→ **Action item**: Extract each line holding the word "your" from the entries.

Version comparison data
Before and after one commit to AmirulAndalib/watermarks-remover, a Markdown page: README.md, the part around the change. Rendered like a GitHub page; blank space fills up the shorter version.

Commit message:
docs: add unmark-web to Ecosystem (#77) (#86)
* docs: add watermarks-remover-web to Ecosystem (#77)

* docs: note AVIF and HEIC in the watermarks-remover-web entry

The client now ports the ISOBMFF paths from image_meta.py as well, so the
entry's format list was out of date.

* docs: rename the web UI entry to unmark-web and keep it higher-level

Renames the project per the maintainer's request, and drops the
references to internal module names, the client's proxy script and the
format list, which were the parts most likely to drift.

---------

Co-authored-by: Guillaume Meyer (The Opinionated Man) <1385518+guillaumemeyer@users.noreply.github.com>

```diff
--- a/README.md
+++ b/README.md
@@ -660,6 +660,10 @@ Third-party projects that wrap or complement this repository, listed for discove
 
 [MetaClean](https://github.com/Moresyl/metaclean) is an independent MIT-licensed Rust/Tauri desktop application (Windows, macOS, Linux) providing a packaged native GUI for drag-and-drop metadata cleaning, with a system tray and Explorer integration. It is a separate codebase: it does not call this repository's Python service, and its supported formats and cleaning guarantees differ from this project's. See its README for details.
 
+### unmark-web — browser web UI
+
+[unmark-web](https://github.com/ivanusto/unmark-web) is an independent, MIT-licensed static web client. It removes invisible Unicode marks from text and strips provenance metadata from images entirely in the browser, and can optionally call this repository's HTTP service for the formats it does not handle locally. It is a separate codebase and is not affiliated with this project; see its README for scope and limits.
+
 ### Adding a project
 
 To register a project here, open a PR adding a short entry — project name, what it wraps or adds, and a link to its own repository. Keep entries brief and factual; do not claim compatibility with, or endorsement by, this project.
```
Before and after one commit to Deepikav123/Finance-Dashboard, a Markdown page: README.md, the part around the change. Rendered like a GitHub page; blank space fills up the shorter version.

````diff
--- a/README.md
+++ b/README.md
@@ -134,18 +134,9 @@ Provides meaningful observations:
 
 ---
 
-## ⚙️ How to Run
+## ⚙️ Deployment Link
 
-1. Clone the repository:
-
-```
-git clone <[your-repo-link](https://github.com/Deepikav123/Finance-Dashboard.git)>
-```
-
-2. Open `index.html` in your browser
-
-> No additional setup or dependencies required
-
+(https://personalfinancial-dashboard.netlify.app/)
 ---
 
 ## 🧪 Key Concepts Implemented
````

→ **Result below**:
-git clone <[your-repo-link](https://github.com/Deepikav123/Finance-Dashboard.git)>
-2. Open `index.html` in your browser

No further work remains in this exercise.